According to a Dasshanami legend, Madhusudana Sarasvati complained to the Mughal emperor Akbar about Muslim attacks on Hindu ascetics. Akbar's courtier Birbal suggested that Sarasvati initiate non-Brahmin members in his group and arm them. This legend has been passed down through oral tradition, and its historicity is not confirmed by historical texts. However, J. N. Farquhar believed that it had some historical basis.[4]

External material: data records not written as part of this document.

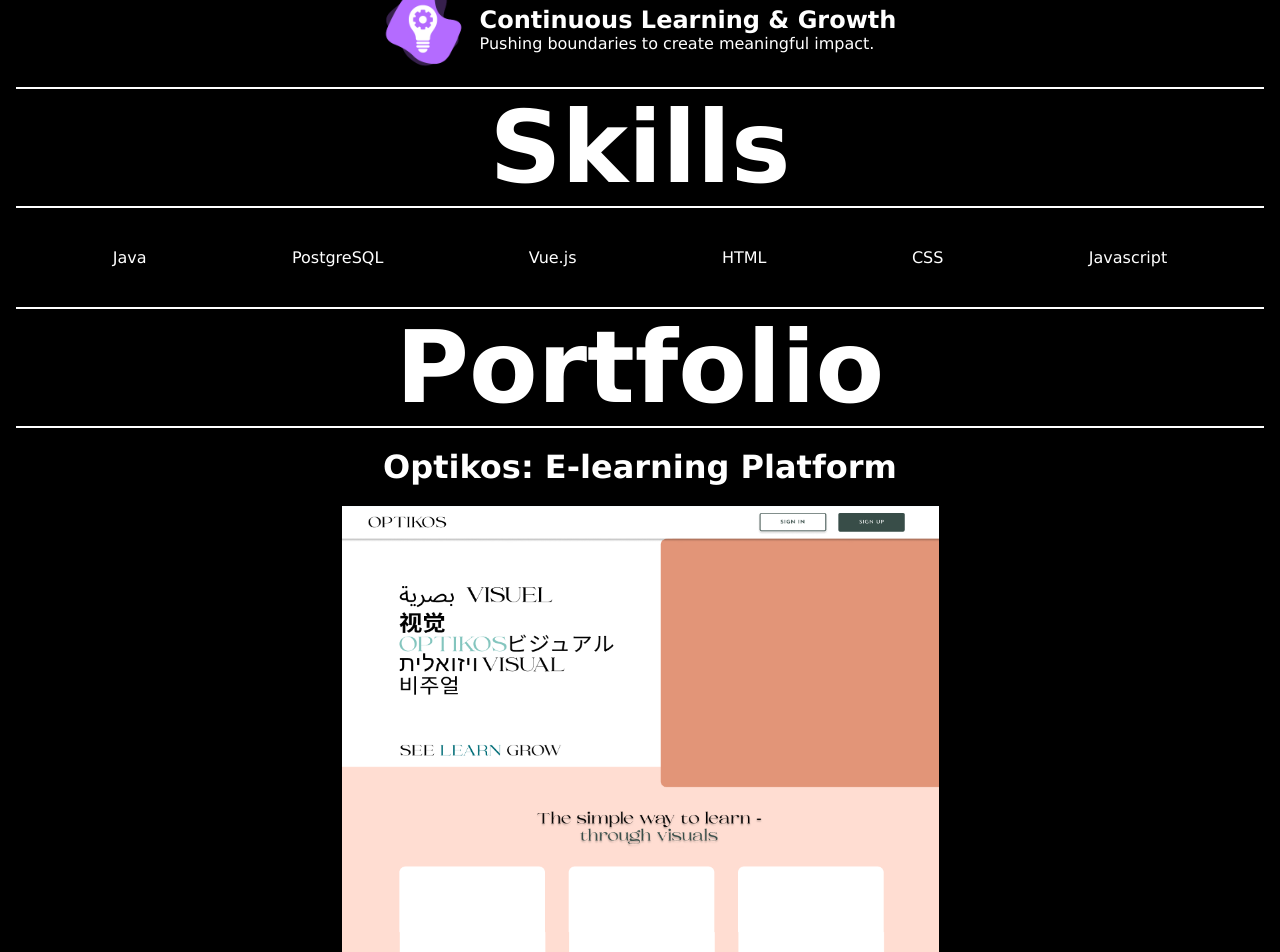
Repository: woodsdeshe/portfolio
Page: index.html
An editor plug-in stored every save of this project. The page is shown before and after the next save, followed by the edit.
The browser window is 1280 px wide. The pictures show the part of the page from y = 1403 to 2355 px (the page is 2531 px tall before and 2626 px after).
A picture or video elsewhere on the page could not be fetched, so the positions and the page height are approximate. Some web fonts or font styles are not loaded; a fallback is used.

Above is the page before, as saved 2023-06-11 15:57:27.

### index.html
<!DOCTYPE html>
<html lang="en">
<head>
    <meta charset="UTF-8">
    <meta http-equiv="X-UA-Compatible" content="IE=edge">
    <meta name="viewport" content="width=device-width, initial-scale=1.0">
    <title data-aos="fade-down">DeShe Woods | Software Engineer</title>
    <link rel="stylesheet" href="style.css">
    <link rel="stylesheet" href="https://cdnjs.cloudflare.com/ajax/libs/aos/2.3.4/aos.css" />
</head>
<body>
    <div class="container">
        <video autoplay muted loop>
            <source src="./images/pexels-crazy-motions-11738195-1920x1080-24fps.mp4" type="video/mp4">
        </video>
        <div class="header">
            <h1>DESHE WOODS</h1>
        </div>
    </div>
    <div class="subheader">
        <h3>SOFTWARE ENGINEER | VISUAL ARTIST</h3>
    </div>
    <nav class="navbar">
        <ul>
            <li><a href="#about">About</a></li>
            <li><a href="#skills">Skills</a></li>
            <li><a href="#portfolio">Portfolio</a></li>
            <li><a href="#contact">Contact</a></li>
        </ul>
    </nav>
    <div class="headshot" data-aos="fade-up">
        <img src="./images/Headshot.jpg" alt="Picture of DeShe Woods">
    </div>
    <div class="about-me" data-aos="fade-up">
        <div class="about-container">
            <div class="logo">
                <img src="./images/code-logo.png" alt="Software Engineer Logo">
            </div>
            <div class="about-content">
                <h2>Passionate Software Engineer</h2>
                <p>Ready to tackle coding challenges with enthusiasm.</p>
            </div>
        </div>
        <div class="about-container">
            <div class="logo">
                <img src="./images/diversity-logo.png" alt="Tea Lover Logo">
            </div>
            <div class="about-content">
                <h2>Tea Lover & Detail-Oriented</h2>
                <p>Committed to fostering diversity in tech.</p>
            </div>
        </div>
        <div class="about-container">
            <div class="logo">
                <img src="./images/gears-logo.png" alt="Continuous Learning Logo">
            </div>
            <div class="about-content">
                <h2>  Continuous Learning & Growth</h2>
                <p>Pushing boundaries to create meaningful impact.</p>
            </div>
        </div>
    </div>


    <div class="skills-header">
        <h1 id="skills">Skills</h1>
    </div>
    <div class="skills-content" data-aos="fade-up">
        <p class="java">Java</p>
        <p class="postgresql">PostgreSQL</p>
        <p class="Vue-js">Vue.js</p>
        <p class="html">HTML</p>
        <p class="css">CSS</p>
        <p class="javascript">Javascript</p>
    </div>
    <div class="portfolio-header">
        <h1 id="portfolio">Portfolio</h1>
    </div>
    <div class="optikos" data-aos="fade-up">
        <h1>Optikos: E-learning Platform</h1>
        <img src="./images/Screenshot (6).png" alt="Screenshot of Optikos home page">
    </div>
    <div class="contact" id="contact">
        <h2>Contact</h2>
    </div>
   <footer>
    <a href="#">LinkedIn</a> |
    <a href="#">Github</a> |
    <a href="#">Email</a>
   </footer>

   <script src="https://cdnjs.cloudflare.com/ajax/libs/jquery/3.6.0/jquery.min.js"></script>
   <script src="https://cdnjs.cloudflare.com/ajax/libs/aos/2.3.4/aos.js"></script>
   <script>
     AOS.init();
   </script>
</body>
</html>

### style.css
@import url('https://fonts.googleapis.com/css2?family=Climate+Crisis&display=swap');

* {
    margin: 0;
    padding: 0;
    box-sizing: border-box;
}

body:not(.container) {
    background-color: #000;
    font-family: Verdana, Geneva, Tahoma, sans-serif;
    color: white;
    overflow-y: scroll;
}

.container {
    width: 100%;
    min-height: 100vh;
    position: relative;
    overflow: hidden;
}

.container video {
    height: 100%;
    width: 100%;
}

.header h1{
    font-family:'Climate Crisis', cursive, Verdana;
    font-size: 200px;
    font-weight: 900;
    text-align: center;
    color: white;
    position: absolute;
    top: 0;
    left:0;
    background: #000;
    height: 100%;
    width: 100%;
    display:flex;
    align-items: center;
    justify-content: center;
    flex-wrap: wrap;
    mix-blend-mode: multiply;
}

.subheader {
    border-top: 2px solid white;
    border-bottom: 2px solid white;
    padding: 1rem;
    text-align: center;
    font-size: 40px;
}

.navbar {
    background-color: #000;
    padding: 1rem;
    text-align: center;
}

.navbar ul {
    list-style-type: none;
}

.navbar li {
    display: inline-block;
    margin-right: 1rem;
}

.navbar a {
    text-decoration: none;
    color: white;
    font-size: 20px;
    font-weight: bold;
    padding: 0.5rem 1rem;
}

.navbar a:hover {
    background-color: #b46bff;
    border-radius: 5px;
}


.headshot img {
    height:400px;
    width: 400px;
    align-content: center;
    display:block;
    margin-left: auto;
    margin-right: auto;
    margin-top: 20px;
    margin-bottom: 20px;
}


.about-me {
    display: flex;
    flex-wrap: wrap;
    justify-content: center;
}

.about-container {
    display: flex;
    align-items: center;
    margin: 0 2rem;
}

.logo img {
    height: 80px;
    width: 80px;
}

.about-content {
    margin-left: 1rem;
}

.portfolio-header, .skills-header, .contact h2 {
    font-size: 50px;
    text-align: center;
    border-top: 2px solid white;
    border-bottom: 2px solid white;
    margin: 1rem
}

.skills-content {
    display: flex;
    flex-direction: row;
    justify-content: space-around;
    margin: 40px;
}

.skills-content > p:hover {
    background-color: #b46bff;
    border-radius: 5px;
    cursor: pointer;
    padding: 5px;
}


.portfolio {
    display: flex;
    flex-direction: column;
}

.optikos img {
   width: 597px;
   height: 500px;
   display: block;
   margin-left: auto;
    margin-right: auto;
    margin-bottom: 20px;
}


.optikos h1 {
    text-align: center;
    margin: 20px;
}

.optikos p {
    grid-area: "optikos-content";
}

.contact h2{
    font-size: 50px
}

footer {
    display: flex;
    justify-content: center;
    font-size: 20px;
}

footer a {

        box-shadow: inset 0 0 0 0 #54b3d6;
        color: white;
        margin: 0 -.25rem;
        padding: 0 .25rem;
        transition: color .3s ease-in-out, box-shadow .3s ease-in-out;
}

footer a:hover {
    box-shadow: inset 100px 0 0 0 #54b3d6;
    color: white;
}

@media screen and (max-width: 768px) {
.container {
        min-height: auto;
        height: 100vh;
    }
    .container video {
        height: auto;
        width: 100%;
    }

    .about-me {
        flex-direction: column;
        align-items: center;
    }

    .about-container {
        margin: 1rem 0;
    }

    .about-content {
        margin-left: 0;
        margin-top: 1rem;
    }
}

body:not(.container) {
    overflow-x: hidden;
}

After the next save:
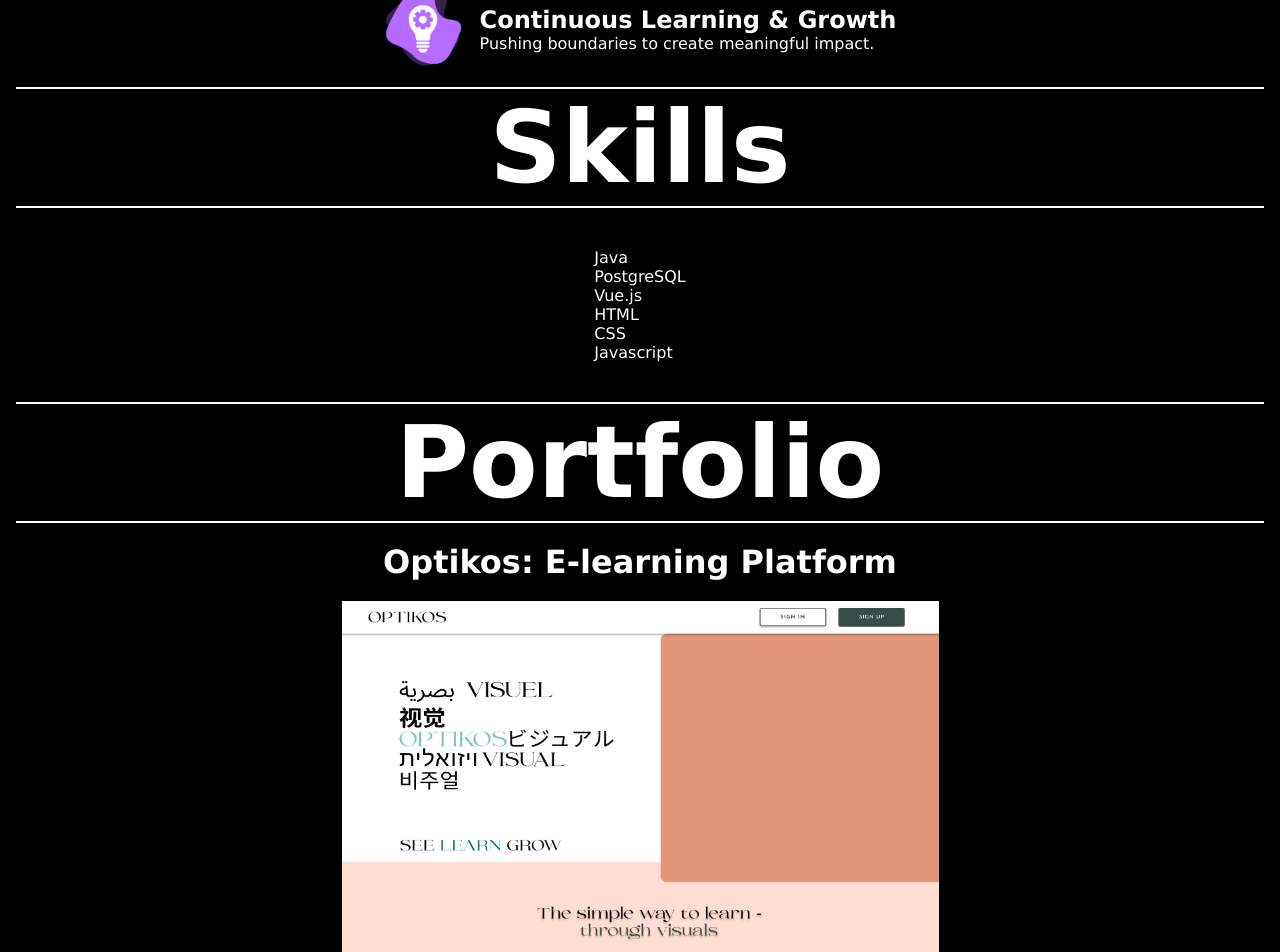
Saved 6 min 38 s later.
--- a/index.html
+++ b/index.html
@@ -66,7 +66,7 @@
         <h1 id="skills">Skills</h1>
     </div>
     <div class="skills-content" data-aos="fade-up">
-        <p class="java">Java</p>
+        <span class="java">Java</p>
         <p class="postgresql">PostgreSQL</p>
         <p class="Vue-js">Vue.js</p>
         <p class="html">HTML</p>

After the 2 saves that followed:
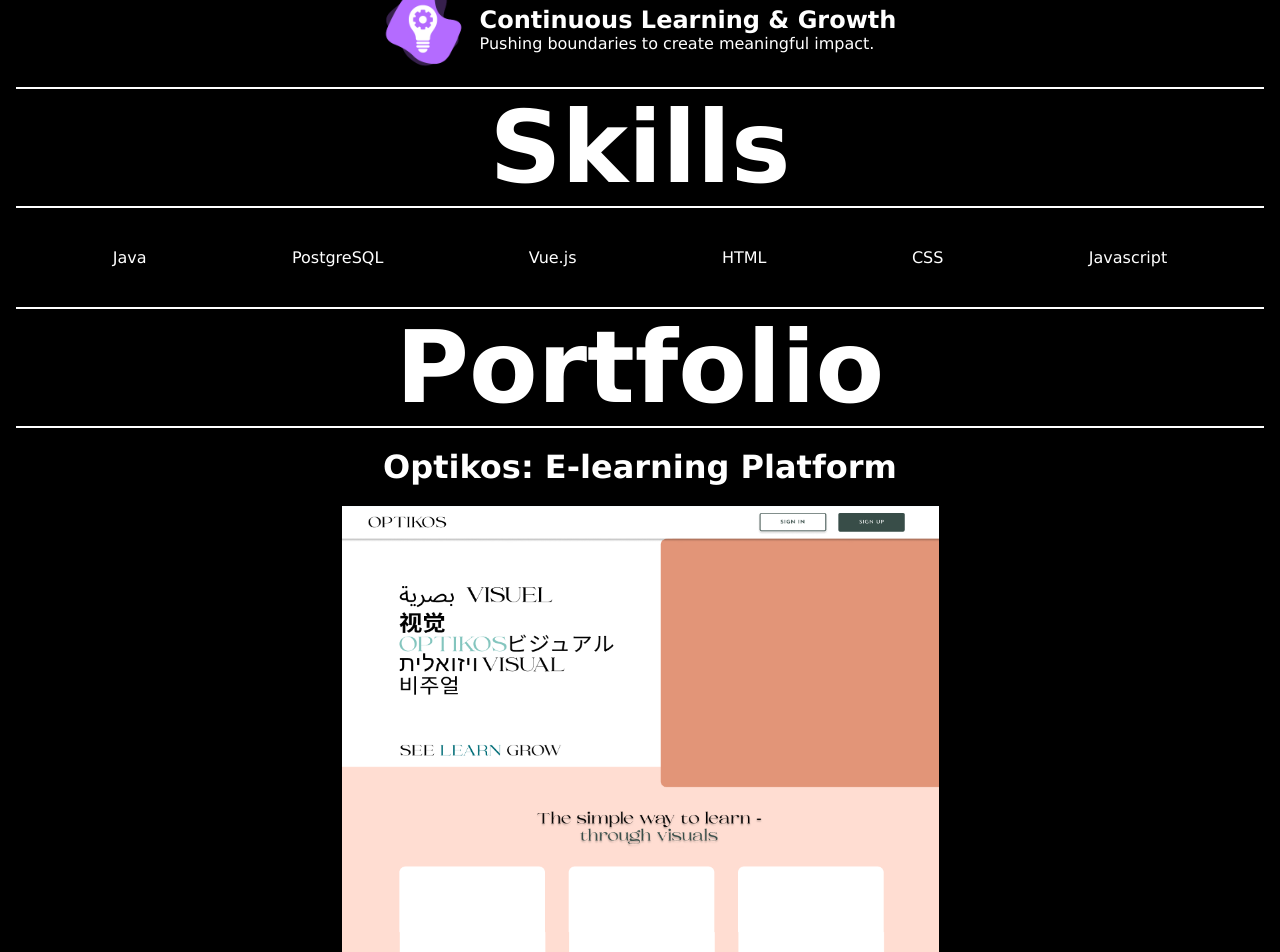
The 2 saves are shown as one change because 1 left the picture as it was.
The last was saved 21 s later.
--- a/index.html
+++ b/index.html
@@ -66,7 +66,7 @@
         <h1 id="skills">Skills</h1>
     </div>
     <div class="skills-content" data-aos="fade-up">
-        <span class="java">Java</p>
+        <span class="skill">Java</span>
         <p class="postgresql">PostgreSQL</p>
         <p class="Vue-js">Vue.js</p>
         <p class="html">HTML</p>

There seems to be a coincidental historical data, that might provide a debatable proof to the above fact. Immediately after Madhusudan Saraswati's return from Agra, the "Naga-sanyasis" (naked- Sages) did form an assembly in Varanasi and did defend the Hindu pilgrims (or Sanatani pilgrims) from the dastardly attacks of the Muslim warriors.

However at this moment, not enough 'conclusive proof is present of any direct link between "Madhusudan-Saraswati" and the formation of the "Naga" groups.

Sources and further reading[edit]

  • Karl H. Potter, "Madhusūdana Sarasvatī" (in Robert L. Arrington [ed.]. A Companion to the Philosophers. Oxford: Blackwell, 2001. ISBN 0-631-22967-1)
  • Sarvepalli Radhakrishnan, et al. [edd], History of Philosophy Eastern and Western: Volume One (George Allen & Unwin, 1952)
  • Surendranath Dasgupta, Madhusūdana Sarasvatī (a.d. 1500), A history of Indian Philosophy, volume 2


  1. ^ Sharma 2000, p. 375-376.
  2. ^ Sharma 2000, p. 21.
  3. ^ Sharma 2000, p. 145.
  4. ^ William R. Pinch (1996). "Soldier Monks and Militant Sadhus". In David Ludden (ed.). Contesting the Nation. University of Pennsylvania Press. pp. 148–150. ISBN 9780812215854.